The research highlighted the barriers that disabled individuals encounter in the tech industry, emphasising the urgent need for greater accessibility and inclusivity.
According to the study, 63% of disabled tech professionals reported starting but not finishing their certifications, compared to 41% among their non-disabled peers.
Disabled tech professionals cited a lack of time as the primary reason for not completing certifications, attributed to the additional time required for accessibility features.
These findings come when the disability employment gap among working-age disabled individuals in the UK has reached its highest point in five years, signalling a concerning trend of limited opportunities and barriers faced by disabled professionals.
The lack of diversity in the tech industry has been a prominent topic of discussion, with a growing focus on gender disparities. However, this research underscores the need to expand the conversation to include disability access and inclusion in the sector. By amplifying the experiences of disabled tech professionals, the study aims to bring fresh statistics into the discourse and encourage proactive measures to address these disparities.
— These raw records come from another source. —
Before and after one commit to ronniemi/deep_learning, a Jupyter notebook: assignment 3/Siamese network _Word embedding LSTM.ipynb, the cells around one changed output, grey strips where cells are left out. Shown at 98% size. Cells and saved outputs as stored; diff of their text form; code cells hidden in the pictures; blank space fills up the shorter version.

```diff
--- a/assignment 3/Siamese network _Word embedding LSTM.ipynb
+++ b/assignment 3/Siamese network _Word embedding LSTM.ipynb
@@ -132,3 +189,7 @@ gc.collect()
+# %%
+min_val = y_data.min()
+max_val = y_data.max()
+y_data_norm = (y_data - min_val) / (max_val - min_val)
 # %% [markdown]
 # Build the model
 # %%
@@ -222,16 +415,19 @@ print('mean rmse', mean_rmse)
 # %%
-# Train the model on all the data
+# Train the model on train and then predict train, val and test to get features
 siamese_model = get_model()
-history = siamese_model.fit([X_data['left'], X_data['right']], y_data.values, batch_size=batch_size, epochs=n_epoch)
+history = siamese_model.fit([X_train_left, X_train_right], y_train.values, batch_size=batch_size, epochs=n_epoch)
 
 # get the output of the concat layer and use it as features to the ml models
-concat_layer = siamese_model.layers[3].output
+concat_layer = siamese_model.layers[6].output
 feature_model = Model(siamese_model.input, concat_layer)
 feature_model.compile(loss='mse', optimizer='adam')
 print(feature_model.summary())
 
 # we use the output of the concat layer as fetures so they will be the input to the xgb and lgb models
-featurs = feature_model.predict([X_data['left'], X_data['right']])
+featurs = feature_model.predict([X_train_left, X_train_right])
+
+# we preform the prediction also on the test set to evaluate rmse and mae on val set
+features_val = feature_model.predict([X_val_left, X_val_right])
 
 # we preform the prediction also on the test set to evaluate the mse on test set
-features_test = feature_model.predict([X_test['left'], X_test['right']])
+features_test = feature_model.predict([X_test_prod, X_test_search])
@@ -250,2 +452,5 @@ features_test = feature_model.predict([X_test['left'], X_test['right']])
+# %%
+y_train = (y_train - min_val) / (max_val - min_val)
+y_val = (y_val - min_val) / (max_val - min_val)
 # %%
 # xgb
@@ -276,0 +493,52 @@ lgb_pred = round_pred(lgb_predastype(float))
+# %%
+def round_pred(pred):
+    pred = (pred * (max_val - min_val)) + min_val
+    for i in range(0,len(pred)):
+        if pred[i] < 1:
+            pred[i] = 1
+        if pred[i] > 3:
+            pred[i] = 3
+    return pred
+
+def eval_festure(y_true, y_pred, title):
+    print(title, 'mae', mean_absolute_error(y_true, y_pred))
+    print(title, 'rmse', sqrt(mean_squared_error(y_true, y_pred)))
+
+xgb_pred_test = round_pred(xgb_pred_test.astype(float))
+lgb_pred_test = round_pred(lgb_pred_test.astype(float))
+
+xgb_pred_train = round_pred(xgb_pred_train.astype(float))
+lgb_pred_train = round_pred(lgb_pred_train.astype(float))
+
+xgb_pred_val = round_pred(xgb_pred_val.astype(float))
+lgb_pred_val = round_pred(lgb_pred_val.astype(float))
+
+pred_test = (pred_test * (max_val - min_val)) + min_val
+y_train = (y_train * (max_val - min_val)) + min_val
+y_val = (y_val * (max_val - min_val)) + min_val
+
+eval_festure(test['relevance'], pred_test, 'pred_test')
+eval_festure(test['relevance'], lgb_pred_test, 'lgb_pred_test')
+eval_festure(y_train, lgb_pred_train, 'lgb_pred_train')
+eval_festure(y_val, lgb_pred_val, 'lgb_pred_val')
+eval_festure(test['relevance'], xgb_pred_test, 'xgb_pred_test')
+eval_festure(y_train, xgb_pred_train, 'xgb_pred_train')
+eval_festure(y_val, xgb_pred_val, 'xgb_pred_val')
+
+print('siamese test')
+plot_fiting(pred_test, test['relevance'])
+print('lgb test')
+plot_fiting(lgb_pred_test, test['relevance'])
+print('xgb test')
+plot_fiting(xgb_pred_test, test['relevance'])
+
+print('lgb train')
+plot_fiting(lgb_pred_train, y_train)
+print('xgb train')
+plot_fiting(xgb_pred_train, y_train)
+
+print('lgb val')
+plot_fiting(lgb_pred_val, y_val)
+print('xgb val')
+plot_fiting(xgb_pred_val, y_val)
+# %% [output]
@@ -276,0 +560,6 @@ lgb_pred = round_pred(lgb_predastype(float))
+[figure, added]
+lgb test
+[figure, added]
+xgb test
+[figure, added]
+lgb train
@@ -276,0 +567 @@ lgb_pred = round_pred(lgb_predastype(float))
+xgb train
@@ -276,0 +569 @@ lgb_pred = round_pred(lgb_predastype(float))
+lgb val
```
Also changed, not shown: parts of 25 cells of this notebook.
Caroline Fox, Jefferson Frank Global EDI Strategy Lead, commented on the significant disparity highlighted by the study, emphasising the pressing need for disability access and equity in the tech industry.
She pointed out that “the most common detail that disabled tech professionals shared with us in our research was that not having enough time was the decisive factor in being unable to complete a certification.
“We need to be thinking about the fact that accessibility features can take longer, or that if a platform isn’t providing accessibility features, it can necessarily take someone longer to navigate it – and they may require more breaks, for example.”
Rob Koch, an AWS Hero and Founder of Deaf in the Cloud, highlighted the importance of accessibility implementation in platforms. He said: “One good example is the AWS channel on Twitch. AWS has provided rotating sign language interpreters during live broadcasts, which is a huge step in the right direction!
“On the flip side, Twitch still doesn’t have the live captioning that YouTube or broadcast TV has. Accessibility, arguably, can be hard to provide initially. However, once it is in place, everything becomes easy because there are resources, know-how, great people and tools to make it all happen.”
To accommodate different disabilities and learning styles, Fox emphasised providing various formats and access methods to ensure wider accessibility. Recognising that each disability and individual’s needs are unique, she stressed the importance of fostering open lines of communication and allowing disabled professionals to drive the conversation about their specific requirements.
At the organisational level, Fox urged businesses to provide a platform for disabled tech professionals to request adjustments instead of offering a predetermined set of accommodations. Additionally, she recommended utilising the Government’s Access to Work program in the UK, which offers financial and practical support for businesses, including assessments and expert assistance.
The research conducted by Jefferson Frank, based on data from their latest Careers & Hiring Guides, sheds light on the challenges faced by disabled tech professionals in obtaining certifications.
The study serves as a call to action for the tech industry to prioritise accessibility, inclusion, and proactive measures to bridge the gap and provide equal opportunities for disabled professionals. By embracing diversity and fostering an inclusive environment, the tech industry can harness the talents and skills of disabled individuals, ensuring a more equitable and innovative future for all.